Materials provided:
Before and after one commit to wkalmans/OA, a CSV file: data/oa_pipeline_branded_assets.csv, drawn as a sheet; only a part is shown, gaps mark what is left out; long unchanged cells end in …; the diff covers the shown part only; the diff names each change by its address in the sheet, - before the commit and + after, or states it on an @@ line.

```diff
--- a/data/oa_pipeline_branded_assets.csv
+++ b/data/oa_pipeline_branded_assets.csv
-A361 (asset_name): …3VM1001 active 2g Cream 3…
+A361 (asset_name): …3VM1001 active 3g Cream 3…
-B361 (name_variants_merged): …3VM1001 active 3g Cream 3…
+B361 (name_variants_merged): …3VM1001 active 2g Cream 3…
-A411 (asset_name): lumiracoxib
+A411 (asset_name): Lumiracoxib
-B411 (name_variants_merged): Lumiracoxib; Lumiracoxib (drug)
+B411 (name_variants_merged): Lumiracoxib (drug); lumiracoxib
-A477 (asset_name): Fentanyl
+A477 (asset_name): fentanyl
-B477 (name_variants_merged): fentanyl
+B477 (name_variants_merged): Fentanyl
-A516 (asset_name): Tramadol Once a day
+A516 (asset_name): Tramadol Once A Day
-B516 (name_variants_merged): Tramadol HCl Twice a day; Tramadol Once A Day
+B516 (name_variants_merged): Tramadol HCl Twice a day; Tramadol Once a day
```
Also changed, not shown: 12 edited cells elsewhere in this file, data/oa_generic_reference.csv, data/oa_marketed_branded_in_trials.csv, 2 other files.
...
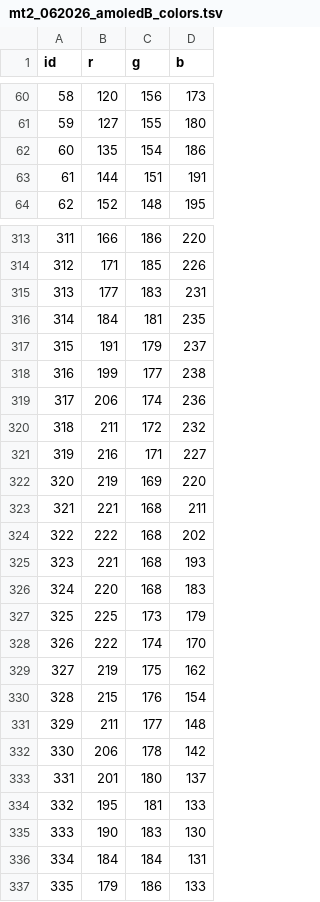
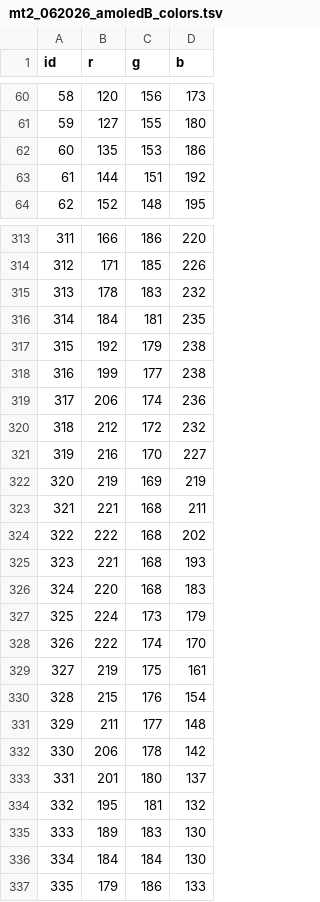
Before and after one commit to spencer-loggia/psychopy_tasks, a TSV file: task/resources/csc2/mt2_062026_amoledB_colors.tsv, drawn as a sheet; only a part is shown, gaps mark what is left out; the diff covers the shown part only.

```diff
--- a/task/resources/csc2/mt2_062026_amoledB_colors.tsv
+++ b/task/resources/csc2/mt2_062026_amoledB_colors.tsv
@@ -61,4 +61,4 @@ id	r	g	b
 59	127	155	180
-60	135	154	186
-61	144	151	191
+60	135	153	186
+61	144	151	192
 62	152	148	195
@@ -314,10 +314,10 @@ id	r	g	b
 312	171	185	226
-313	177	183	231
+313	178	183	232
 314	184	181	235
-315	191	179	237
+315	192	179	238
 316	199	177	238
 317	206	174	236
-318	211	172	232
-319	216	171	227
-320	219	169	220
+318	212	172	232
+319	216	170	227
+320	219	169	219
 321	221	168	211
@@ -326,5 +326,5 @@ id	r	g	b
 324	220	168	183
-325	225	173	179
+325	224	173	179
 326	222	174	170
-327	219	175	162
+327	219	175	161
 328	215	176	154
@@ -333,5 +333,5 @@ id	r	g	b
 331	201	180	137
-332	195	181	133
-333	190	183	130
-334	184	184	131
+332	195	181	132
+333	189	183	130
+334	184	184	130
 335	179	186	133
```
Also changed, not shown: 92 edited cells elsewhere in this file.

What is required: The response must give every line from the material above that holds the string "gaps".

Solution:
Before and after one commit to wkalmans/OA, a CSV file: data/oa_pipeline_branded_assets.csv, drawn as a sheet; only a part is shown, gaps mark what is left out; long unchanged cells end in …; the diff covers the shown part only; the diff names each change by its address in the sheet, - before the commit and + after, or states it on an @@ line.
Before and after one commit to spencer-loggia/psychopy_tasks, a TSV file: task/resources/csc2/mt2_062026_amoledB_colors.tsv, drawn as a sheet; only a part is shown, gaps mark what is left out; the diff covers the shown part only.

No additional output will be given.